KIA: It goes back to that balancing of the scales. It's a drop in the bucket, for now - we're still far from being the majority. But it draws attention to the cause. VIDA makes it impossible to write off the imbalance as just sour grapes, on the part of minority groups. We now have more than just anecdotal evidence to suggest that men receive more attention in the literary world. Magazines like Room, like Quaint, like Calyx, like Kalyani put the work of minorities center stage, which proves to the skeptical folk in our community that no, actually, it's not that fewer women, people of colour and queer-identified people are writing. It's not that fewer people from these groups are submitting. And it's definitely not that their writing is "less good." If you read an issue of any of these magazines, you come across some totally breath-taking work, and my hope is that this will bring attention to writers who have long deserved it. So it's a two-pronged thing: you bring attention to the imbalance, and then you put the work of those under-represented writers in the spotlight so that, hopefully, other publications begin to notice, begin to affect change. And I think you can see that borne out in the VIDA stats, where some magazines (like Tin House and Paris Review) are making a conscious effort to publish more women.

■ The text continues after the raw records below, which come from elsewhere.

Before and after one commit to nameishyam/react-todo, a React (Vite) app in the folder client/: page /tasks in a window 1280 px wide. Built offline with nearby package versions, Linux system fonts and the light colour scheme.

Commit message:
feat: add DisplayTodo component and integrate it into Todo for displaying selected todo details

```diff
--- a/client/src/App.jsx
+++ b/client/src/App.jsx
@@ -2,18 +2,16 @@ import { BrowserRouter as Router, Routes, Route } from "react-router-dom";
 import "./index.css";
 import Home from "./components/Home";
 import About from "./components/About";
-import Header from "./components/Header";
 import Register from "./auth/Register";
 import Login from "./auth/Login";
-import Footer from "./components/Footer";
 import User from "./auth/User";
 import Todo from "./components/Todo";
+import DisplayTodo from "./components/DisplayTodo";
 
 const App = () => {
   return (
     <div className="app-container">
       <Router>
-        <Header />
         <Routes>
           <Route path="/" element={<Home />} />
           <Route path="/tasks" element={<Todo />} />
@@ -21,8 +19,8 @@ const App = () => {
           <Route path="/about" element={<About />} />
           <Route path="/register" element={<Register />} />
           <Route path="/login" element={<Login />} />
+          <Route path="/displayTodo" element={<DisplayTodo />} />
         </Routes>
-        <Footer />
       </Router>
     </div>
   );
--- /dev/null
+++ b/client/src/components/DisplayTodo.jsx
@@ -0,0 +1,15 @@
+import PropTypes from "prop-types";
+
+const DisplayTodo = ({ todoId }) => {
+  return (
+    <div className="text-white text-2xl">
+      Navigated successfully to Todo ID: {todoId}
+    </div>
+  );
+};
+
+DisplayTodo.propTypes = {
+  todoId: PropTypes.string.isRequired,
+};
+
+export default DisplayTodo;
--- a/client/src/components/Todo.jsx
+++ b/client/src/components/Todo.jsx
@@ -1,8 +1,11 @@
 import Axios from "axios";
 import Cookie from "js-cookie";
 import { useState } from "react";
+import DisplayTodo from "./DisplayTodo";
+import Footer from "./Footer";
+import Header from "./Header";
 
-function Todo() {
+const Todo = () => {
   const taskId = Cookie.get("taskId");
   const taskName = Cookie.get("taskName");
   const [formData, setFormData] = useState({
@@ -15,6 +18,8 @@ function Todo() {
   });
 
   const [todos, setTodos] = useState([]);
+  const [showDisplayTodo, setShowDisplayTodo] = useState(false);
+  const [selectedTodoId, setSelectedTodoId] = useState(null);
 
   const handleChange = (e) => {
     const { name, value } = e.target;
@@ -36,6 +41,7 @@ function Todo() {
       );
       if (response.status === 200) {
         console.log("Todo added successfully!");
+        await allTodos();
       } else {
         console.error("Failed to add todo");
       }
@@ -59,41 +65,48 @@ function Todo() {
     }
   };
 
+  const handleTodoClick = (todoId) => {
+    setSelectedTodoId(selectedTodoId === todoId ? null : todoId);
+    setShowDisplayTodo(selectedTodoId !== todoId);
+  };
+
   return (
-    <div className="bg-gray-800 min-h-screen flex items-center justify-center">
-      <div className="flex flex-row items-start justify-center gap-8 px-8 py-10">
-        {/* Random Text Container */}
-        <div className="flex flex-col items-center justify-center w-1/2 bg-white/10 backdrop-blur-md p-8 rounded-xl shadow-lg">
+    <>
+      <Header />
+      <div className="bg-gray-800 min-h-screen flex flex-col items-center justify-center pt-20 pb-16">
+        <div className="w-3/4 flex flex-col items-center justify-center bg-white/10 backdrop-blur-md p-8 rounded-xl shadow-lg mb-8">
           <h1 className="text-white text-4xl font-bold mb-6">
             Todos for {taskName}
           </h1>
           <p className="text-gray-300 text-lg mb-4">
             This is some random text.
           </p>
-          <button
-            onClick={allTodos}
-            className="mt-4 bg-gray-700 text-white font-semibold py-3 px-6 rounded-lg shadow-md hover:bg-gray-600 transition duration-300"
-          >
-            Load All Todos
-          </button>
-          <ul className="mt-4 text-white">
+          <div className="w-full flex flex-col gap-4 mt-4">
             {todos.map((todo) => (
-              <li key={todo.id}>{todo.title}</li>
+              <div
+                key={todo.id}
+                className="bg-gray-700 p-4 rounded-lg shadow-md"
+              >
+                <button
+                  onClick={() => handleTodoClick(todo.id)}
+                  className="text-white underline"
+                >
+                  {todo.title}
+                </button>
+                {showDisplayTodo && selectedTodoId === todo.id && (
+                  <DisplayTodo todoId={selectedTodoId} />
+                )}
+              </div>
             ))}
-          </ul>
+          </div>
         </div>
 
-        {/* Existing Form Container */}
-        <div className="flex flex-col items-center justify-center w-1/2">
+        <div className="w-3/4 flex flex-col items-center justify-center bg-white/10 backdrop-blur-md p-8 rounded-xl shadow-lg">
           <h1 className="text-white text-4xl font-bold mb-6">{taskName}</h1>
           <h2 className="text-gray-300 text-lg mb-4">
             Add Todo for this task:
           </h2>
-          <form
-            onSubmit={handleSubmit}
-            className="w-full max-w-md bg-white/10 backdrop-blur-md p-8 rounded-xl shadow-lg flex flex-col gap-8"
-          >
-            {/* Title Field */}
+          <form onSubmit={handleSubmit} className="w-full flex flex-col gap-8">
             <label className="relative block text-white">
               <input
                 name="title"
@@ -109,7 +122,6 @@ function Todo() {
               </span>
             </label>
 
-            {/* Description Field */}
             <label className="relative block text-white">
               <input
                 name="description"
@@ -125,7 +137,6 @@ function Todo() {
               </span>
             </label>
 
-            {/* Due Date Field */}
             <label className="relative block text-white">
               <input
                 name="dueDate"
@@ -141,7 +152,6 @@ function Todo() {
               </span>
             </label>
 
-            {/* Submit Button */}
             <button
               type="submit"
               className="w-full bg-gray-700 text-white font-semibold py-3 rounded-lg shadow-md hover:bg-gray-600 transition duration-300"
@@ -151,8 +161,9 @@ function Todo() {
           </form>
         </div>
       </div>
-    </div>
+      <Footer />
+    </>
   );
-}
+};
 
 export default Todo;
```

SOLEIL: Honestly, I think being a force for changing discourses around writing and writers is our most important role as a magazine. On a personal and philosophical level, I don't believe that fighting for a seat at the table makes sense, if we're talking about creating lasting change. The table itself is made of rotten wood. Why would we want to sit there in the first place? Let's look beyond that and foster discussions of what it means to be a writer, what it means to have something to say, what it means to "be published." Let's talk about what and whom this is all for. Is it useful for Quaint and its sister publications to exist if they're only read and accessed by people of a certain social class? Can writers exist without being chained to the approval of publishing houses and magazines? How do we help our female-identified writers get the resources they need to do the work they must do, without having to pare down the less consumable parts of themselves and their work? Let's go from there.
ROOM: For our #readwomen2014 reading list - name your five favourite female authors!
Dude, this is hard! I'm going to give you a list from Kia and a list from Soleil, and you can combine them or publish both – haha. [Ed. Note: Kept both lists. Too awesome to cut.]
KIA (poetry & prose)
* Lara Glenum - poetry
* Grace Krilanovich - prose (her first novel The Orange Eats Creeps is possibly the best book I've ever read)
* Catherynne Valente - prose with a speculative fiction bent. So weird, so lyrical, so amazing.
* Mara Wilson - (yes, of child-actor fame) now a playwright and blogger and contributor to Cracked.com. She's hilarious. I love her. I stayed up all night reading her blog and then twitter fangirled her.
* Cristin O'Keefe Aptowicz - poetry
SOLEIL (creative non-fiction)
* Zadie Smith
* Mallory Ortberg
* Assata Shakur
* Janet Mock